That lesson paid off fifteen years later when I was a thousand miles east in Miami, getting ready to face The Big Fundamental himself in the opening tip of the NBA Finals. We’d been this far before, but it’s intense every time. And after going seven games with Indiana, we weren’t necessarily intimidated by the Spurs, but we were wary. 

I hadn’t realized how wiped I was during the Pacers series until after I won it when my kids asked me to pick them up. I got my arms around both of them…and put them right back down. Too beat. Luckily, we spent our first day preparing for the Finals watching film instead of lifting, studying everyone we were about to play against—Duncan, TP, Kawhi, Manu, Danny Green, Tiago Splitter; Matt Bonner, Boris Diaw, and DeJuan Blair, too. We looked at Pop’s offense system, figuring out how we’d react to Strong and Weak Motion. The Spurs were as deep a team as us, and had even more chips under their belt.  

Hell, they’d never even trailed in a Finals. Never even went down a game! I held that stat in my head as we spent the next three days prepping for San Antonio’s visit.

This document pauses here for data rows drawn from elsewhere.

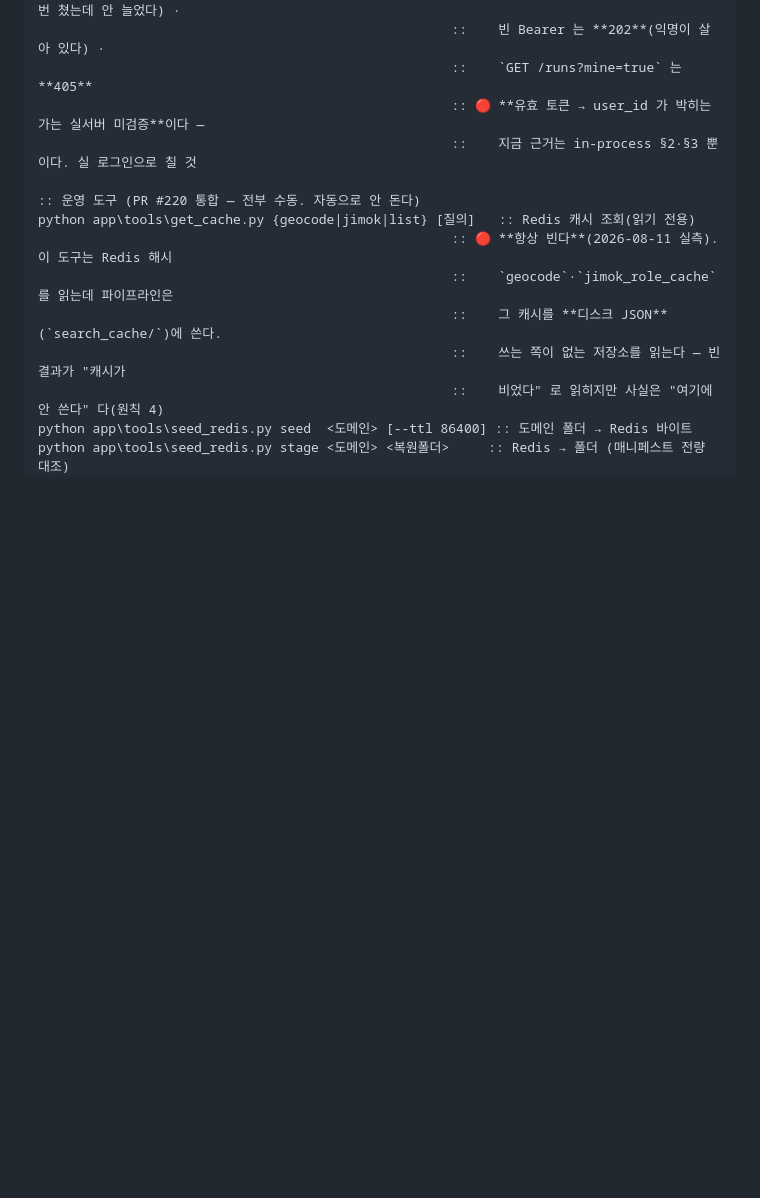
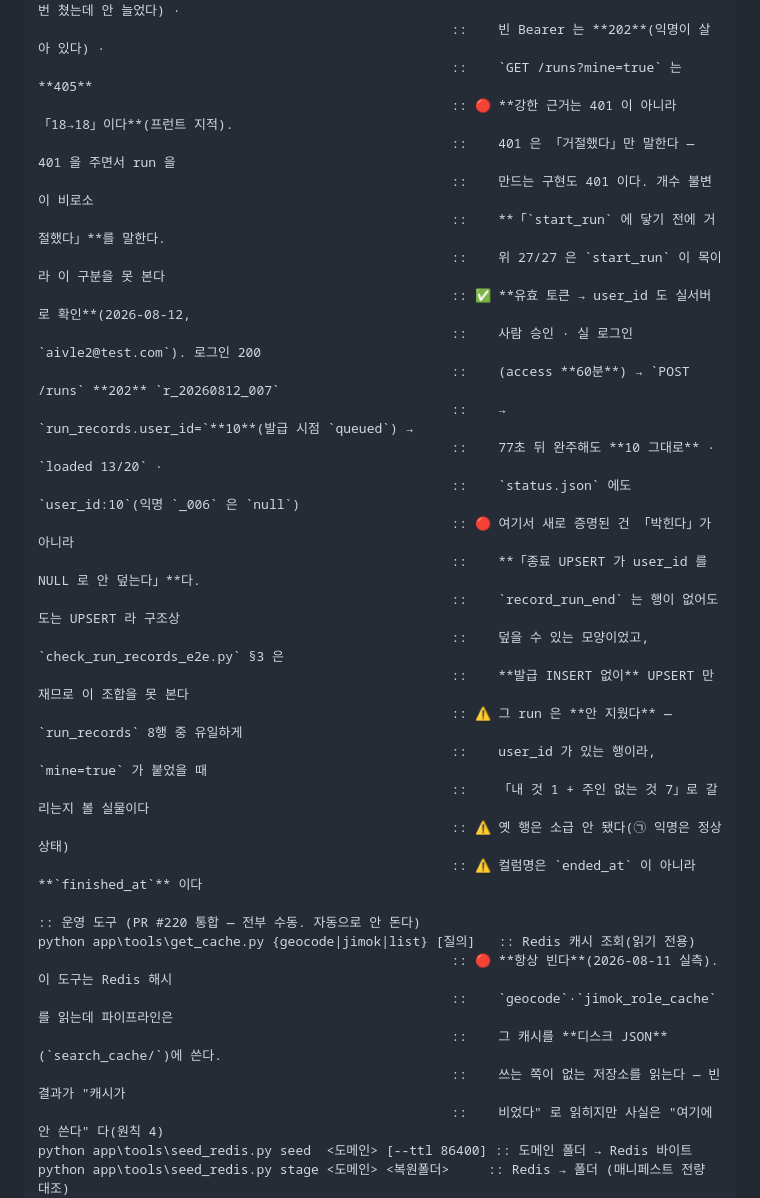
Before and after one commit to KT-AivleSchool/BigProject_Back, a Markdown page: CLAUDE.md, the part around one of its changes. GitHub-like rendering; blank space fills up the shorter version.

```diff
--- a/CLAUDE.md
+++ b/CLAUDE.md
@@ -284,8 +284,27 @@ python app\tools\check_optional_auth.py              :: 선택적 인증 — run
                                                      ::    `runs/r_*` 개수 **18→18**(네 번 쳤는데 안 늘었다) ·
                                                      ::    빈 Bearer 는 **202**(익명이 살아 있다) ·
                                                      ::    `GET /runs?mine=true` 는 **405**
-                                                     :: 🔴 **유효 토큰 → user_id 가 박히는가는 실서버 미검증**이다 —
-                                                     ::    지금 근거는 in-process §2·§3 뿐이다. 실 로그인으로 칠 것
+                                                     :: 🔴 **강한 근거는 401 이 아니라 「18→18」이다**(프런트 지적).
+                                                     ::    401 은 「거절했다」만 말한다 — 401 을 주면서 run 을
+                                                     ::    만드는 구현도 401 이다. 개수 불변이 비로소
+                                                     ::    **「`start_run` 에 닿기 전에 거절했다」**를 말한다.
+                                                     ::    위 27/27 은 `start_run` 이 목이라 이 구분을 못 본다
+                                                     :: ✅ **유효 토큰 → user_id 도 실서버로 확인**(2026-08-12,
+                                                     ::    사람 승인 · 실 로그인 `aivle2@test.com`). 로그인 200
+                                                     ::    (access **60분**) → `POST /runs` **202** `r_20260812_007`
+                                                     ::    → `run_records.user_id=`**10**(발급 시점 `queued`) →
+                                                     ::    77초 뒤 완주해도 **10 그대로** · `loaded 13/20` ·
+                                                     ::    `status.json` 에도 `user_id:10`(익명 `_006` 은 `null`)
+                                                     :: 🔴 여기서 새로 증명된 건 「박힌다」가 아니라
+                                                     ::    **「종료 UPSERT 가 user_id 를 NULL 로 안 덮는다」**다.
+                                                     ::    `record_run_end` 는 행이 없어도 도는 UPSERT 라 구조상
+                                                     ::    덮을 수 있는 모양이었고, `check_run_records_e2e.py` §3 은
+                                                     ::    **발급 INSERT 없이** UPSERT 만 재므로 이 조합을 못 본다
+                                                     :: ⚠ 그 run 은 **안 지웠다** — `run_records` 8행 중 유일하게
+                                                     ::    user_id 가 있는 행이라, `mine=true` 가 붙었을 때
+                                                     ::    「내 것 1 + 주인 없는 것 7」로 갈리는지 볼 실물이다
+                                                     :: ⚠ 옛 행은 소급 안 됐다(㉠ 익명은 정상 상태)
+                                                     :: ⚠ 컬럼명은 `ended_at` 이 아니라 **`finished_at`** 이다
 
 :: 운영 도구 (PR #220 통합 — 전부 수동. 자동으로 안 돈다)
 python app\tools\get_cache.py {geocode|jimok|list} [질의]   :: Redis 캐시 조회(읽기 전용)
```
Also changed, not shown: other parts of CLAUDE.md (+1 -1 lines), pipeline_run_contract.md (+15 -2 lines).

I’ve talked about the importance of treating the playoffs like you would any regular game. But the Finals test that. Because there isn’t anything normal about them. Every June, the NBA takes over two major American cities. The media follows. Before we ever stepped onto the same court as the Spurs, we felt the microscope descend, as we practiced in front of cameras and reporters for an hour each day. Think about that: Mandatory public practice. How are you supposed to treat it like an ordinary game when you’ve got dozens of reporters watching you get stretched out?

At the Finals, your entire day comes to be built around the national pastime that isn’t sports—television. When I was a kid, it was the lens through which I watched the game. By 2013, those cameras were in charge of my schedule. They were the reason the starting lineup announcements in the Finals are the longest introductions you’ve ever heard. They’re the reason American Airlines flashes gold lights as you finally trot out instead of the usual team colors—high-fiving your teammates not just to get hype but to remember why you’re there amidst the pandemonium. Then? The network puts five more minutes on the clock for you to warm back up, and for everyone watching at home to get a beer and a snack. It’s nine PM. Let me say that again: It’s nine PM, and we’re still five minutes from tipoff.

Tim Duncan won that tip over me, and many others. That man had either the most impeccable timing I’ve ever seen (which he did) or the key to refs’ hearts (which…he also did), because every time I tried to do what he did to win a jump ball, it would be a violation. I never learned that timing. 

The rest of the game went similarly. In general, I hate Game One. After spending days preparing for a team based on tape from the past, you have to recalibrate to address the way they’re playing right now. It’s a cold war in sneakers—you’re sussing each other out, not quite sparring yet. By halftime, they had slashed the lead we’d been steadily building off Bron and my midranges and Ray’s threes. We got it back in the second half, but with Tim facilitating the rest of his team in and around the paint, the Spurs’ game had evolved a step ahead of our own. A bank shot from TP, with five seconds on the game clock and none on the shot clock, sent us off the court with plenty to think on.

It’s fine to be disappointed—necessary, even. But you can’t let that stop you from asking questions of yourself and your teammates. Why did we lose? What can we do better? By the next time that theme music played on millions of TVs around the country, we needed to have the answers.